-- PROVIDED DATA follows --
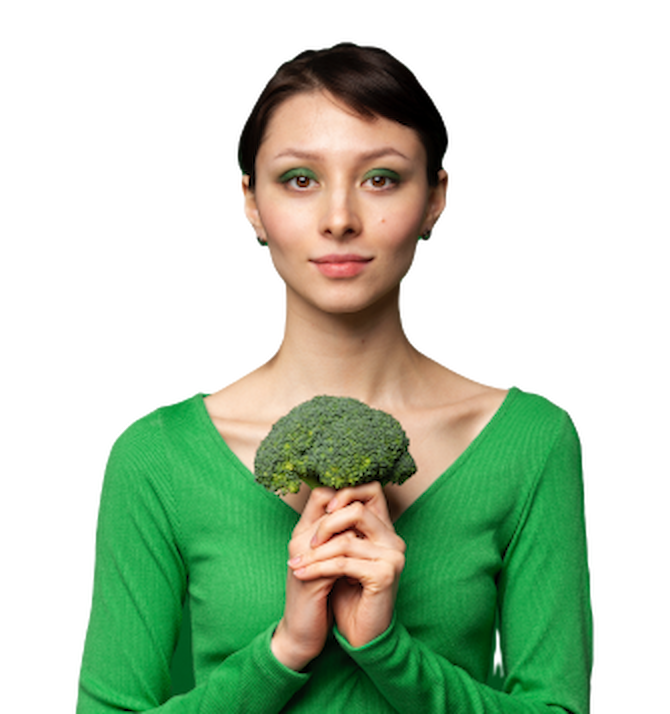
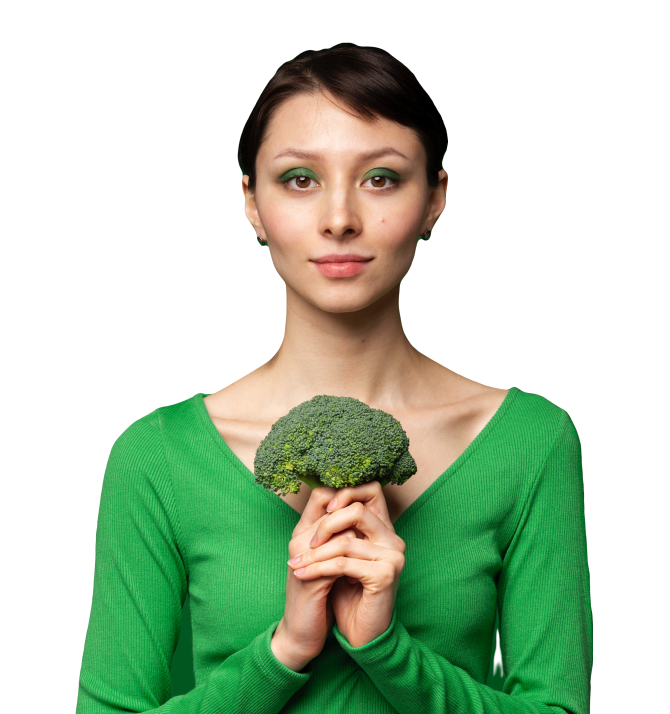
Update 2x img css and <picture>
Чомусь не показується коректно картинка на десктопі

diff --git a/src/partials/we-will-call-you.html b/src/partials/we-will-call-you.html
@@ -1,34 +1,51 @@
-<section class="we-will-call-you container">
-
-  <div class="we-will-container container">
-    <h1 class="we-will-title">Fresh Harvest Box has got you covered</h1>
-    <div class="input-container">
-      <p class="we-will-paragraf">Our boxes are packed with delicious, nutritious vegetables, perfect for anyone looking
-        to eat healthier or support local
-        farmers. Order your box today and start enjoying the best that nature has to offer!</p>
-      <div class="container-input">
-        <form class="we-will-form">
-            <input
-            pattern="10"
-            placeholder="+380 ()" 
-            name="user-tel" 
-            class="we-will-input" 
-            id="user-tel" />
-            <button type="submit"  class="input-button">
-              Recall
-            </button>
-        </form>
+<section class="we-will-call-you">
+  <div class="container we-will-call-youu">
+    <div class="we-will-container container">
+      <h1 class="we-will-title">Fresh Harvest Box has got you covered</h1>
+      <div class="input-container">
+        <p class="we-will-paragraf">Our boxes are packed with delicious, nutritious vegetables, perfect for anyone looking
+          to eat healthier or support local
+          farmers. Order your box today and start enjoying the best that nature has to offer!</p>
+        <div class="container-input">
+          <form class="we-will-form">
+              <input
+              pattern="10"
+              placeholder="+380 ()" 
+              name="user-tel" 
+              class="we-will-input" 
+              id="user-tel" />
+              <button type="submit"  class="input-button">
+                Recall
+              </button>
+          </form>
+        </div>
       </div>
     </div>
+    <picture class="we-will-picture">
+      <source 
+        media="(max-width:767px)"
+        srcset="../img/we-will-call-you/1wwc_girl_mob.png    1x,
+                ../img/we-will-call-you/1x2wwc_girl_mob.png  2x
+                " 
+        width="335"
+        height="357" />
+      <source 
+        media="(min-width:768px) and (max-width:1279px)"
+        srcset="../img/we-will-call-you/2wwc_girl_mob.png   1x,
+                ../img/we-will-call-you/2x2wwc_girl_mob.png 2x
+                " 
+        width="629"
+        height="446" />
+      <source 
+        media="(min-width:1280px)" 
+        srcset="../img/we-will-call-you/3wwc_girl_mob.png   1x,
+                ../img/we-will-call-you/3x2wwc_girl_mob.png 2x
+                " 
+        width="525"
+        height="499" /> 
+      <img 
+      src="../img/we-will-call-you/1wwc_girl_mob.png" class="img-container" 
+      />
+    </picture>
   </div>
-  <picture class="hero-main-picture">
-    <source media="(min-width:320px) and (max-width:767px)"
-      srcset="../img/we-will-call-you/1wwc_girl_mob.png    1x, ../img/we-will-call-you/1x2wwc_girl_mob.png 2x " width="389"
-      height="388" />
-    <source media="(min-width:768px) and (max-width:1279px)"
-      srcset="../img/we-will-call-you/2wwc_girl_mob.png    1x, ../img/we-will-call-you/2x2wwc_girl_mob.png 2x " width="389" height="388" />
-    <source media="(min-width:1280px)" srcset="../img/we-will-call-you/3wwc_girl_mob.png 1x, ../img/we-will-call-you/3x2wwc_girl_mob.png 2x" width="422"
-      height="460" /> <img srcset=" ./img/hero/mobile-img-girl.png    1x, ./img/hero/mobile-img-girl-2x.png 2x "
-      src="./img/hero/mobile-img-girl.png" width="230" height="228" alt="img-girl" class="hero-girl" />
-  </picture>
 </section>

diff --git a/src/css/we-will-call-you.css b/src/css/we-will-call-you.css
@@ -1,4 +1,4 @@
-.we-will-call-you {
+.we-will-call-youu {
   display: flex;
   flex-direction: column;
   align-items: center;
@@ -6,6 +6,7 @@
 
 
 .we-will-container {
+  margin-top: 80px;
   display: flex;
   flex-direction: column;
   justify-content: center;
@@ -73,7 +74,7 @@
   height: 48px;
   position: relative;
   border-radius: 100px;
-    border: 1px solid #141414;
+    border: 1px solid var(--primary-text-color);
     opacity: 0.30000001192092896;
 }
 
@@ -85,6 +86,7 @@
 
 
 .img-container {
+  margin-bottom: 80px;
   padding-top: 31px;
   border-radius: 40px;
   background: #FAF3E7;
@@ -92,28 +94,29 @@
   background-size: 45px 45px;
 }
 
+.we-will-picture {
+  width: 335px;
+}
 
 
 @media screen and (min-width: 320px) and (max-width: 374px) {
   .we-will-input {
     width: 300px;
   }
-
-  .img-container{
+  .we-will-picture {
     width: 300px;
-  }
+}
+
 }
 
 @media screen and (min-width: 768px) and (max-width: 1279px) {
-  .we-will-call-you {
-  }
 
   .we-will-input{
     width: 350px;
   }
   .we-will-container{
     width: 524px;
-    padding-top: 100px;
+    margin-top: 100px;
   }
 
   .we-will-title{
@@ -133,42 +136,33 @@
     margin: 0;
   }
 
-    .img-block{
-      display: none;
-    }
 
-    .img-block3{
-      display: none;
-    }
-    .img-block2 {
+
+    .img-block {
       display: flex;
       justify-content: center;
       align-items: center;
       padding-bottom: 173px;
-    }
+    } 
   
-    .img-container{
-      display: none;
-    }
 
-    .img-container3{
-      display: none;
-    }
-    .img-container2 {
+
+    .img-container {
       padding-top: 17px;
       padding-left: 38px;
       padding-right: 38px;
-      border-radius: 40px;
-      background: #FAF3E7;
-      background-image: radial-gradient(circle at 5px 5px, rgba(161, 196, 135, 0.3) 2.7px, transparent 0);
-      background-size: 45px 45px;
+      margin-bottom: 173px;
     }
 
+
+    .we-will-picture {
+      width: 629px;
+    }
 
 }
 
 @media screen and (min-width: 1280px) {
-  .we-will-call-you{
+  .we-will-call-youu{
     flex-direction: row;
     justify-content: center;
   }
@@ -203,26 +197,23 @@
     justify-content: start;
     align-items: start;
   }
-    .img-block{
-    display: none;
-  }
 
-  .img-block2{
-    display: none;
-  }
-    .img-block3{
+    .img-block{
     display: flex;
     padding: 124px 0;
   }
 
-  .img-container3 {
-  padding-top: 37px;
-  border-radius: 40px;
-    background: #FAF3E7;
-  background-image: radial-gradient(circle at 5px 5px, rgba(161, 196, 135, 0.3) 2.7px, transparent 0);
-  background-size: 45px 45px;
+  .img-container {
+  padding: 0;
+  margin: 124px 0;
+}
+
+.we-will-picture {
+  width: 525px;
 }
 }
+
+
-- PROVIDED DATA concluded --
THE PROBLEM:
Print all records word for word, no images.

WRITTEN ANSWER:
Update 2x img css and <picture>
Чомусь не показується коректно картинка на десктопі

diff --git a/src/partials/we-will-call-you.html b/src/partials/we-will-call-you.html
@@ -1,34 +1,51 @@
-<section class="we-will-call-you container">
-
-  <div class="we-will-container container">
-    <h1 class="we-will-title">Fresh Harvest Box has got you covered</h1>
-    <div class="input-container">
-      <p class="we-will-paragraf">Our boxes are packed with delicious, nutritious vegetables, perfect for anyone looking
-        to eat healthier or support local
-        farmers. Order your box today and start enjoying the best that nature has to offer!</p>
-      <div class="container-input">
-        <form class="we-will-form">
-            <input
-            pattern="10"
-            placeholder="+380 ()" 
-            name="user-tel" 
-            class="we-will-input" 
-            id="user-tel" />
-            <button type="submit"  class="input-button">
-              Recall
-            </button>
-        </form>
+<section class="we-will-call-you">
+  <div class="container we-will-call-youu">
+    <div class="we-will-container container">
+      <h1 class="we-will-title">Fresh Harvest Box has got you covered</h1>
+      <div class="input-container">
+        <p class="we-will-paragraf">Our boxes are packed with delicious, nutritious vegetables, perfect for anyone looking
+          to eat healthier or support local
+          farmers. Order your box today and start enjoying the best that nature has to offer!</p>
+        <div class="container-input">
+          <form class="we-will-form">
+              <input
+              pattern="10"
+              placeholder="+380 ()" 
+              name="user-tel" 
+              class="we-will-input" 
+              id="user-tel" />
+              <button type="submit"  class="input-button">
+                Recall
+              </button>
+          </form>
+        </div>
       </div>
     </div>
+    <picture class="we-will-picture">
+      <source 
+        media="(max-width:767px)"
+        srcset="../img/we-will-call-you/1wwc_girl_mob.png    1x,
+                ../img/we-will-call-you/1x2wwc_girl_mob.png  2x
+                " 
+        width="335"
+        height="357" />
+      <source 
+        media="(min-width:768px) and (max-width:1279px)"
+        srcset="../img/we-will-call-you/2wwc_girl_mob.png   1x,
+                ../img/we-will-call-you/2x2wwc_girl_mob.png 2x
+                " 
+        width="629"
+        height="446" />
+      <source 
+        media="(min-width:1280px)" 
+        srcset="../img/we-will-call-you/3wwc_girl_mob.png   1x,
+                ../img/we-will-call-you/3x2wwc_girl_mob.png 2x
+                " 
+        width="525"
+        height="499" /> 
+      <img 
+      src="../img/we-will-call-you/1wwc_girl_mob.png" class="img-container" 
+      />
+    </picture>
   </div>
-  <picture class="hero-main-picture">
-    <source media="(min-width:320px) and (max-width:767px)"
-      srcset="../img/we-will-call-you/1wwc_girl_mob.png    1x, ../img/we-will-call-you/1x2wwc_girl_mob.png 2x " width="389"
-      height="388" />
-    <source media="(min-width:768px) and (max-width:1279px)"
-      srcset="../img/we-will-call-you/2wwc_girl_mob.png    1x, ../img/we-will-call-you/2x2wwc_girl_mob.png 2x " width="389" height="388" />
-    <source media="(min-width:1280px)" srcset="../img/we-will-call-you/3wwc_girl_mob.png 1x, ../img/we-will-call-you/3x2wwc_girl_mob.png 2x" width="422"
-      height="460" /> <img srcset=" ./img/hero/mobile-img-girl.png    1x, ./img/hero/mobile-img-girl-2x.png 2x "
-      src="./img/hero/mobile-img-girl.png" width="230" height="228" alt="img-girl" class="hero-girl" />
-  </picture>
 </section>

diff --git a/src/css/we-will-call-you.css b/src/css/we-will-call-you.css
@@ -1,4 +1,4 @@
-.we-will-call-you {
+.we-will-call-youu {
   display: flex;
   flex-direction: column;
   align-items: center;
@@ -6,6 +6,7 @@
 
 
 .we-will-container {
+  margin-top: 80px;
   display: flex;
   flex-direction: column;
   justify-content: center;
@@ -73,7 +74,7 @@
   height: 48px;
   position: relative;
   border-radius: 100px;
-    border: 1px solid #141414;
+    border: 1px solid var(--primary-text-color);
     opacity: 0.30000001192092896;
 }
 
@@ -85,6 +86,7 @@
 
 
 .img-container {
+  margin-bottom: 80px;
   padding-top: 31px;
   border-radius: 40px;
   background: #FAF3E7;
@@ -92,28 +94,29 @@
   background-size: 45px 45px;
 }
 
+.we-will-picture {
+  width: 335px;
+}
 
 
 @media screen and (min-width: 320px) and (max-width: 374px) {
   .we-will-input {
     width: 300px;
   }
-
-  .img-container{
+  .we-will-picture {
     width: 300px;
-  }
+}
+
 }
 
 @media screen and (min-width: 768px) and (max-width: 1279px) {
-  .we-will-call-you {
-  }
 
   .we-will-input{
     width: 350px;
   }
   .we-will-container{
     width: 524px;
-    padding-top: 100px;
+    margin-top: 100px;
   }
 
   .we-will-title{
@@ -133,42 +136,33 @@
     margin: 0;
   }
 
-    .img-block{
-      display: none;
-    }
 
-    .img-block3{
-      display: none;
-    }
-    .img-block2 {
+
+    .img-block {
       display: flex;
       justify-content: center;
       align-items: center;
       padding-bottom: 173px;
-    }
+    } 
   
-    .img-container{
-      display: none;
-    }
 
-    .img-container3{
-      display: none;
-    }
-    .img-container2 {
+
+    .img-container {
       padding-top: 17px;
       padding-left: 38px;
       padding-right: 38px;
-      border-radius: 40px;
-      background: #FAF3E7;
-      background-image: radial-gradient(circle at 5px 5px, rgba(161, 196, 135, 0.3) 2.7px, transparent 0);
-      background-size: 45px 45px;
+      margin-bottom: 173px;
     }
 
+
+    .we-will-picture {
+      width: 629px;
+    }
 
 }
 
 @media screen and (min-width: 1280px) {
-  .we-will-call-you{
+  .we-will-call-youu{
     flex-direction: row;
     justify-content: center;
   }
@@ -203,26 +197,23 @@
     justify-content: start;
     align-items: start;
   }
-    .img-block{
-    display: none;
-  }
 
-  .img-block2{
-    display: none;
-  }
-    .img-block3{
+    .img-block{
     display: flex;
     padding: 124px 0;
   }
 
-  .img-container3 {
-  padding-top: 37px;
-  border-radius: 40px;
-    background: #FAF3E7;
-  background-image: radial-gradient(circle at 5px 5px, rgba(161, 196, 135, 0.3) 2.7px, transparent 0);
-  background-size: 45px 45px;
+  .img-container {
+  padding: 0;
+  margin: 124px 0;
+}
+
+.we-will-picture {
+  width: 525px;
 }
 }
+
+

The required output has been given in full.